The Brush Method and Style
The brush strokes used to delineate the tree in this painting are short and clearly undulated. The technique of slightly pressing and relaxing the pressure in doing the strokes is similar to writing with a brush that creates curving ink lines varying in thickness. The robust lines in the middle and thinning at the beginning and end are similar in appearance to leeches, which is why in the Ming dynasty they were called “leech strokes.” By varying the thickness, darkness, moisture, and curvature of the strokes, the artist was able to create a rhythmic dynamism similar to the writhing movement of crawling leeches, thereby making the tree appear as if moving up and outwards. Using this kind of energetic line to render a stationary object is no easy task, but Ma Hezhi was able to fully grasp this technique and capture a perfect balance between the object forms and an engaging quality of the brush and ink.
An Impeccable Collection History
The painting has a number of impressed seals indicating that, before entering the Qing imperial collection, it had passed through the hands of several collectors from the thirteenth up to the seventeenth centuries. After entering the imperial household, it was entered into the official catalogue of the collection.
Southern Song Illustrations of The Classic of Poetry
The Classic of Poetry is the earliest compilation of poetry in China and includes 305 works from the early Western Zhou dynasty to the middle Spring and Autumn period (roughly the 11th to 6th centuries BCE). In light of the wide range of knowledge it comprises, and the difficulty in deciphering certain terms and phrases, “illustrated explanations” became a way for later audiences to grasp the meaning of its poetry. Therefore, illustrations of this classic were made in long handscrolls with transcriptions and/or prefaces in regular script using the “illustration right, text left” format.
When Ma Hezhi received imperial orders to do a series of illustrations for The Classic of Poetry, it was a continuation of the tradition for “illustrated explanations for the study of poetry.” However, the particular historical circumstances behind this kind of “imperial patronage” that began in the early Southern Song period were in response to the humiliating loss of the north and the problem of dynastic instability, thereby promoting traditional virtues in the face of political and social turmoil. Since the standards of virtues were considered to lie within the classics of Confucian learning, the early Southern Song rulers advocated the veneration of Confucian education as cultural policy. And among the Confucian classics, the narrative and visual appeal of The Classic of Poetry made it easier to illustrate, so versions of this classic in painting became a means for such propagation of Confucian learning.

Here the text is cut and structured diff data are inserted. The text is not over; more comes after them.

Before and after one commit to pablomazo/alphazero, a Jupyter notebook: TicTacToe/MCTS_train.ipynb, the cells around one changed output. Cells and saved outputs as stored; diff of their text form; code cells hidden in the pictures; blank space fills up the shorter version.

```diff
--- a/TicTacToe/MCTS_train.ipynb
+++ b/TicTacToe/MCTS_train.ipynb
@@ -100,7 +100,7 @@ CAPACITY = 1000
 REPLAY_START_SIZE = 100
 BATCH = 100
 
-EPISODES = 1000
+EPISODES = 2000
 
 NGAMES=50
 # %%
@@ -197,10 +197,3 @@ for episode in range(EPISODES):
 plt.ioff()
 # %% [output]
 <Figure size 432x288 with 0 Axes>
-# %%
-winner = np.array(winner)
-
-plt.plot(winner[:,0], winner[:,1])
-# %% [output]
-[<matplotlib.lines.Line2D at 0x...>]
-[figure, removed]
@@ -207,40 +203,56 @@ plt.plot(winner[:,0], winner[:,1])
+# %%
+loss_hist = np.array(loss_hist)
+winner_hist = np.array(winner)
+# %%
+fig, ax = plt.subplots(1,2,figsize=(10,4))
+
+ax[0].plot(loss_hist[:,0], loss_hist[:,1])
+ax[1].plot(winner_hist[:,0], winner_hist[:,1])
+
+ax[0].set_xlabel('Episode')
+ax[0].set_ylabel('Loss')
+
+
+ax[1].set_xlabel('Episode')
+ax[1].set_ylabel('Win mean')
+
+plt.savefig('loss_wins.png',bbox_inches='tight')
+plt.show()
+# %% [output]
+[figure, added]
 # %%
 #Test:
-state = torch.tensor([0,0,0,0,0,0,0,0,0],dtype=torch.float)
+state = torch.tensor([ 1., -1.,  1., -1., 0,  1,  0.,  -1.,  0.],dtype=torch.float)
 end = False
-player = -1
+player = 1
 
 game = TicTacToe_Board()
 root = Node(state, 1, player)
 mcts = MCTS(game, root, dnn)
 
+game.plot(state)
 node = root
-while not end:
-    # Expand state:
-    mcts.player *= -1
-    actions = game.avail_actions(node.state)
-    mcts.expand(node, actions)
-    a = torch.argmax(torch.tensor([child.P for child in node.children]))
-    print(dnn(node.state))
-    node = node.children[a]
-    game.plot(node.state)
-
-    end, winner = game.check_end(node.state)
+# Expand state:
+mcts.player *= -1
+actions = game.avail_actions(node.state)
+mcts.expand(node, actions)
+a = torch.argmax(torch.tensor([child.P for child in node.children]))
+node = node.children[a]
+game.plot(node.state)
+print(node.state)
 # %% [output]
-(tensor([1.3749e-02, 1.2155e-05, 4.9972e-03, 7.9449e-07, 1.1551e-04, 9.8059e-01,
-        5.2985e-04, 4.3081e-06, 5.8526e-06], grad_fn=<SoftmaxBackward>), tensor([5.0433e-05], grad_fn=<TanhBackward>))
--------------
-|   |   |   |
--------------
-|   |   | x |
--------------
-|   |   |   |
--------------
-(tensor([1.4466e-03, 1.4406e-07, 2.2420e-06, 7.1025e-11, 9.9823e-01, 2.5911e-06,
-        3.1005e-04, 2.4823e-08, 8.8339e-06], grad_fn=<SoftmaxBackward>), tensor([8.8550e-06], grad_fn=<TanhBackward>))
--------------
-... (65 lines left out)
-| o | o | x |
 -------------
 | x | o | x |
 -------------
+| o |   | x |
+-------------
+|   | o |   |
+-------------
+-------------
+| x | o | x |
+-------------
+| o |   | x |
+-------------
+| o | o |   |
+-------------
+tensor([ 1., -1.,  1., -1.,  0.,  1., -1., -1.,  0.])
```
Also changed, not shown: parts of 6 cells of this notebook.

Illustration or a Landscape? A Look at the Composition
Other paintings in collections around the world feature compositions similar to the one here. Such a correspondence suggests the existence of an original or the making of multiple copies. The fact that only certain parts of The Classic of Poetry appear to have been chosen for illustration likewise brings up the possibility that “Old Tree and Flowing Stream” served as a source of compositional motifs. The prospect that a formula may have been used in this process of making paintings is a point worthy of further research.
|Old Tree and Flowing Stream||Ma Hezhi (fl. 12th c.)||Song dynasty|